Are there any favourite designers who have consistently done that for you?
I quite love Australian designers, like Lover, Zimmermann and Alice McCall. All of them are similar in how their design is feminine, a little bit sexy, and flatters your body shape with cinched waists and flared silhouettes.
Have you experimented with Indian wear or Indian designers?
I love Payal Khandwala. I love the colours and the shapes. She pushes the boundaries in some measure, but keeps it feminine and beautiful. I have one of her suits; it’s a deep red and purple with a paisley pattern. I also love this other block-blue silk dress by Vedika M. India has added so much colour and gold to my wardrobe.
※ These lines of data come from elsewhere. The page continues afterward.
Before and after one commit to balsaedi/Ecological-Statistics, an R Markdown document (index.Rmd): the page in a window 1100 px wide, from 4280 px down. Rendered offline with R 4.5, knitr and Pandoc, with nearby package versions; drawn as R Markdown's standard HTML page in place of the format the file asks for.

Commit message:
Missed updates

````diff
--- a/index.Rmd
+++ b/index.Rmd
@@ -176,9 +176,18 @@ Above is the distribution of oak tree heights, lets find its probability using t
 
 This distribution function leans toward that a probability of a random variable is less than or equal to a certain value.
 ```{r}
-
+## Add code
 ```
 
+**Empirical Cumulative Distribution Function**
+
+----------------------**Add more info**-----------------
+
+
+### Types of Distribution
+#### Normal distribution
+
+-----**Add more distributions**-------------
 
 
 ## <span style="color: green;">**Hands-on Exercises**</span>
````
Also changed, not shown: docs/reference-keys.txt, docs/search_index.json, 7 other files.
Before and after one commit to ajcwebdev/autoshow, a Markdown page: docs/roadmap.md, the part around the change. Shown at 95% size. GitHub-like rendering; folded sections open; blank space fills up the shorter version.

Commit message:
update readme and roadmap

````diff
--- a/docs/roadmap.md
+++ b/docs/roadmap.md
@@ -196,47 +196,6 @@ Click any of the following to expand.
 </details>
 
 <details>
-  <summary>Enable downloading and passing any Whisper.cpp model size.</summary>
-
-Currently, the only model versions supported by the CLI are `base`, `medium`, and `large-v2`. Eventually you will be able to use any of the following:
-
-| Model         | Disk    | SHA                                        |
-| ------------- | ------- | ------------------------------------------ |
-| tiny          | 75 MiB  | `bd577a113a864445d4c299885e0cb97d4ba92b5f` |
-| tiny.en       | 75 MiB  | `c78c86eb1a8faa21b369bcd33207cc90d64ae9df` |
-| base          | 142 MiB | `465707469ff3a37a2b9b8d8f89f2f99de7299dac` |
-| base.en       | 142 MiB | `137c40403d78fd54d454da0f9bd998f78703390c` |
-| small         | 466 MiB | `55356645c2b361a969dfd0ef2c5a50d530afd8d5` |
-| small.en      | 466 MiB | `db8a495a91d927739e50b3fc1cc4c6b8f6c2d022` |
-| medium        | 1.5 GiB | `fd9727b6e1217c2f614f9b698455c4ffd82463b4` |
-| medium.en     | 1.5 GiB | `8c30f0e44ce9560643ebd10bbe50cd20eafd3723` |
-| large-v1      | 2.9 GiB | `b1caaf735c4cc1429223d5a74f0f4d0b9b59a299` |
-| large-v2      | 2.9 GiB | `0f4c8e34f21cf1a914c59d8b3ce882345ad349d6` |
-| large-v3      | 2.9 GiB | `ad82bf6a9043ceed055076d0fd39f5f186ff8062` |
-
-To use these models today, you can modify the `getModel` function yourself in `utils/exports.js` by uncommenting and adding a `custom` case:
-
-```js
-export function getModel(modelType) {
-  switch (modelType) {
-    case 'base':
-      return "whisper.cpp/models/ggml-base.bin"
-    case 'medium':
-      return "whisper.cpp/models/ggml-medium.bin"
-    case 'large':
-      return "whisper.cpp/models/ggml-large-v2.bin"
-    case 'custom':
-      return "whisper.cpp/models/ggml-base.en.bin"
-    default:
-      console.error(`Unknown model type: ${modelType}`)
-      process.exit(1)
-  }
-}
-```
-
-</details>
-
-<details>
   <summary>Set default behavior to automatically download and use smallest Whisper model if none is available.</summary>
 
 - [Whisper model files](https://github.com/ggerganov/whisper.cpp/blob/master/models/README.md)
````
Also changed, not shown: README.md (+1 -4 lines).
Do your travels for food also lead to fashion discoveries?
Everywhere I go, I pick up something that is unique to that place. I went to Kashmir last week, and within one day had a lovely flowing blue pheran stitched for myself.
I love bringing back ceramics. I love mixing and matching. From Fiji, I brought back coconut bowls; the coconut’s inner shell is soaked in mud for three days, and cured, and then used as a cup. When I went to Assam, I found these little cane baskets that people chuck the fish in. I brought them back with me and polished them and use them as plates at Antares.
I find that fashion is expression, whether through clothing or food presentation.